Instructions to follow: Output every entry below exactly, without its pictures.

########################################

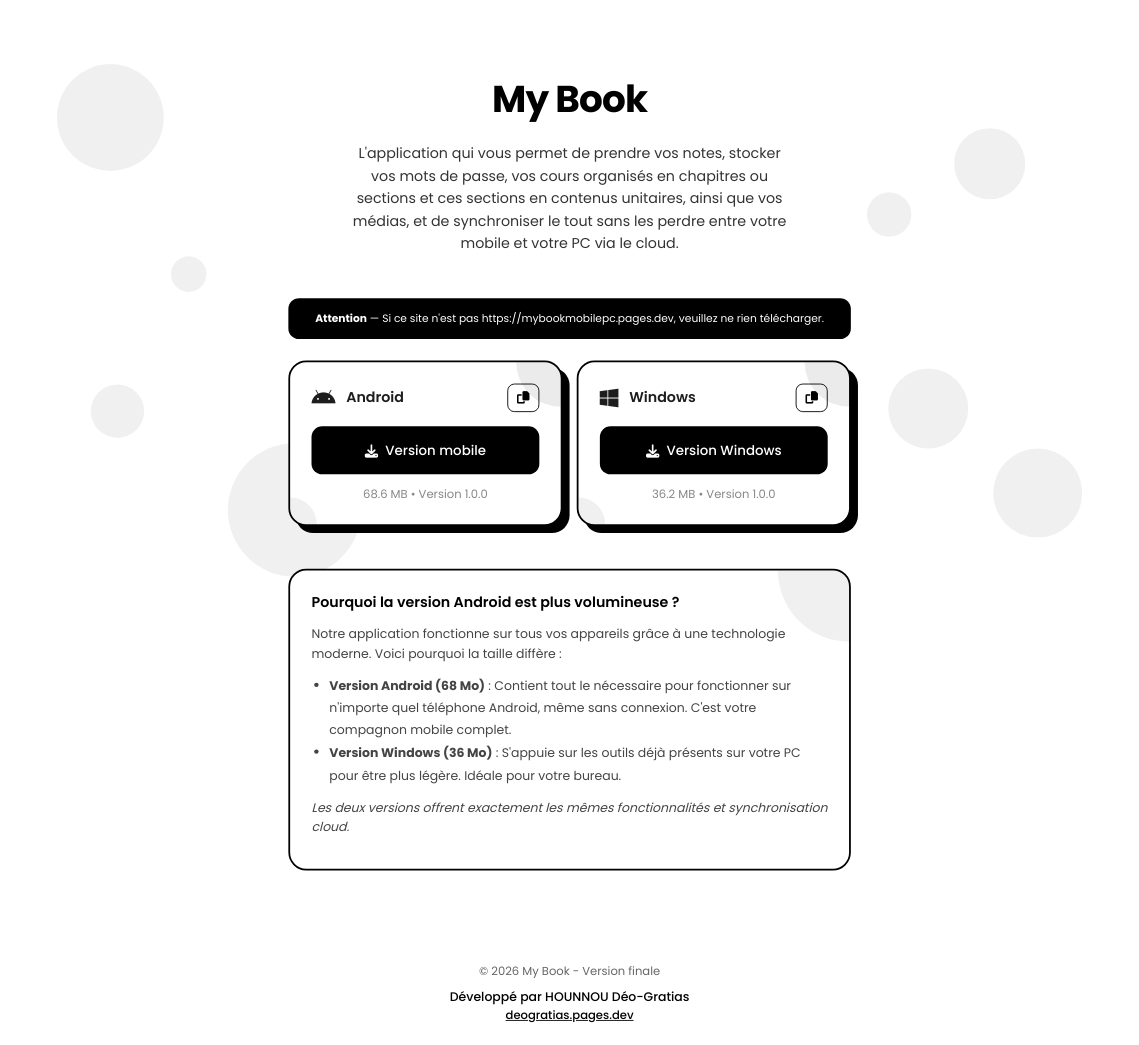
Repository: Deogratiasdev/app
Page: test.html
The author's editor kept a copy of each file at every save. The page is drawn from the files as they stood at one save, then again after the next save.
The browser window is 1280 px wide. The pictures show the whole page, at 89% of full size.

Above is the page before, as saved 2026-04-12 00:31:51.

After the next save:
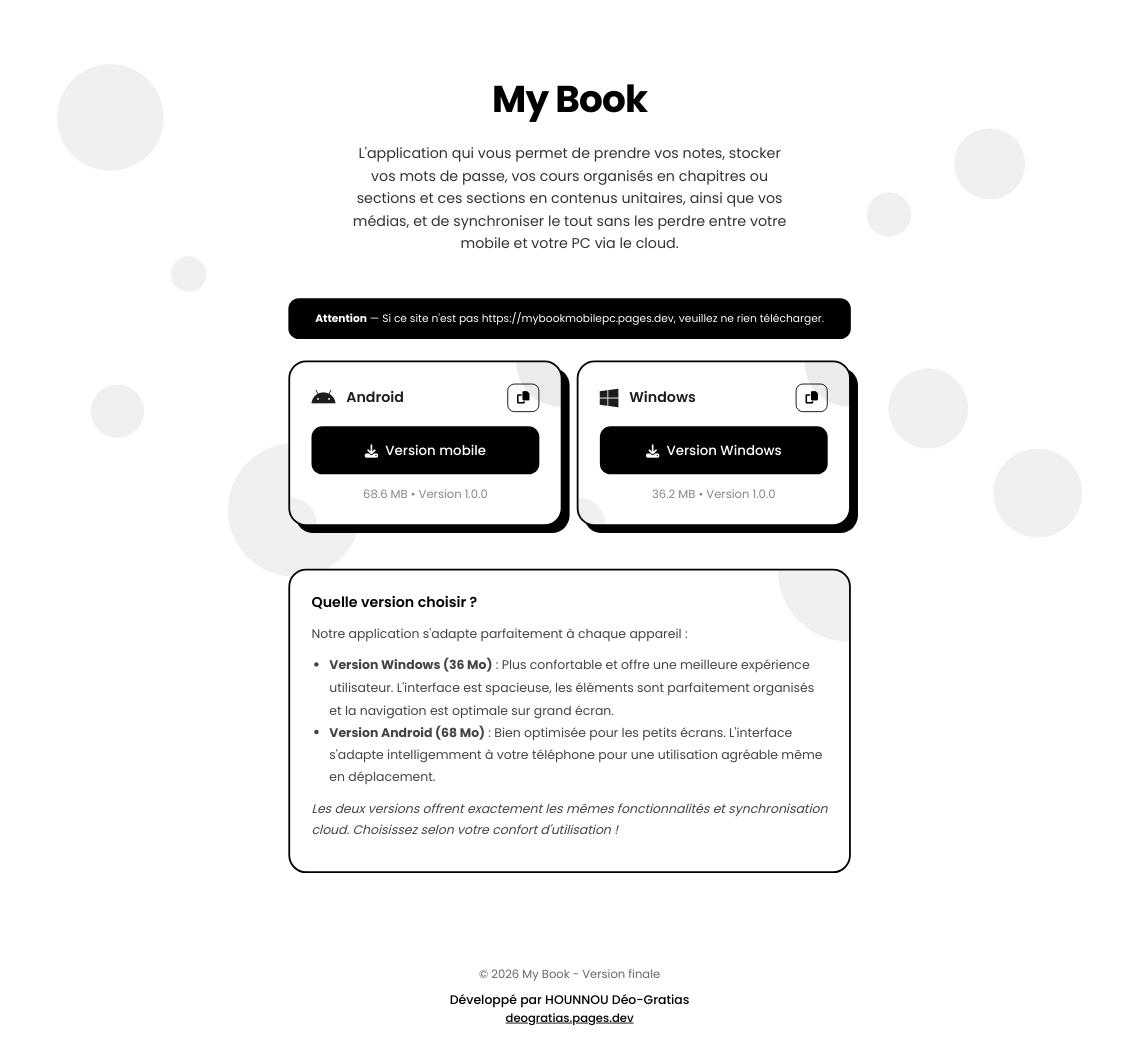
Saved 57 s later.
--- a/test.html
+++ b/test.html
@@ -310,13 +310,13 @@
         </div>
 
         <div class="info-section">
-            <h3>Pourquoi la version Android est plus volumineuse ?</h3>
-            <p>Notre application fonctionne sur tous vos appareils grâce à une technologie moderne. Voici pourquoi la taille diffère :</p>
+            <h3>Quelle version choisir ?</h3>
+            <p>Notre application s'adapte parfaitement à chaque appareil :</p>
             <ul>
-                <li><strong>Version Android (68 Mo)</strong> : Contient tout le nécessaire pour fonctionner sur n'importe quel téléphone Android, même sans connexion. C'est votre compagnon mobile complet.</li>
-                <li><strong>Version Windows (36 Mo)</strong> : S'appuie sur les outils déjà présents sur votre PC pour être plus légère. Idéale pour votre bureau.</li>
+                <li><strong>Version Windows (36 Mo)</strong> : Plus confortable et offre une meilleure expérience utilisateur. L'interface est spacieuse, les éléments sont parfaitement organisés et la navigation est optimale sur grand écran.</li>
+                <li><strong>Version Android (68 Mo)</strong> : Bien optimisée pour les petits écrans. L'interface s'adapte intelligemment à votre téléphone pour une utilisation agréable même en déplacement.</li>
             </ul>
-            <p style="margin-top: 12px; font-style: italic;">Les deux versions offrent exactement les mêmes fonctionnalités et synchronisation cloud.</p>
+            <p style="margin-top: 12px; font-style: italic;">Les deux versions offrent exactement les mêmes fonctionnalités et synchronisation cloud. Choisissez selon votre confort d'utilisation !</p>
         </div>
     </div>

########################################

Answer box:
Repository: Deogratiasdev/app
Page: test.html
The author's editor kept a copy of each file at every save. The page is drawn from the files as they stood at one save, then again after the next save.
The browser window is 1280 px wide. The pictures show the whole page, at 89% of full size.

Above is the page before, as saved 2026-04-12 00:31:51.

After the next save:
Saved 57 s later.
--- a/test.html
+++ b/test.html
@@ -310,13 +310,13 @@
         </div>
 
         <div class="info-section">
-            <h3>Pourquoi la version Android est plus volumineuse ?</h3>
-            <p>Notre application fonctionne sur tous vos appareils grâce à une technologie moderne. Voici pourquoi la taille diffère :</p>
+            <h3>Quelle version choisir ?</h3>
+            <p>Notre application s'adapte parfaitement à chaque appareil :</p>
             <ul>
-                <li><strong>Version Android (68 Mo)</strong> : Contient tout le nécessaire pour fonctionner sur n'importe quel téléphone Android, même sans connexion. C'est votre compagnon mobile complet.</li>
-                <li><strong>Version Windows (36 Mo)</strong> : S'appuie sur les outils déjà présents sur votre PC pour être plus légère. Idéale pour votre bureau.</li>
+                <li><strong>Version Windows (36 Mo)</strong> : Plus confortable et offre une meilleure expérience utilisateur. L'interface est spacieuse, les éléments sont parfaitement organisés et la navigation est optimale sur grand écran.</li>
+                <li><strong>Version Android (68 Mo)</strong> : Bien optimisée pour les petits écrans. L'interface s'adapte intelligemment à votre téléphone pour une utilisation agréable même en déplacement.</li>
             </ul>
-            <p style="margin-top: 12px; font-style: italic;">Les deux versions offrent exactement les mêmes fonctionnalités et synchronisation cloud.</p>
+            <p style="margin-top: 12px; font-style: italic;">Les deux versions offrent exactement les mêmes fonctionnalités et synchronisation cloud. Choisissez selon votre confort d'utilisation !</p>
         </div>
     </div>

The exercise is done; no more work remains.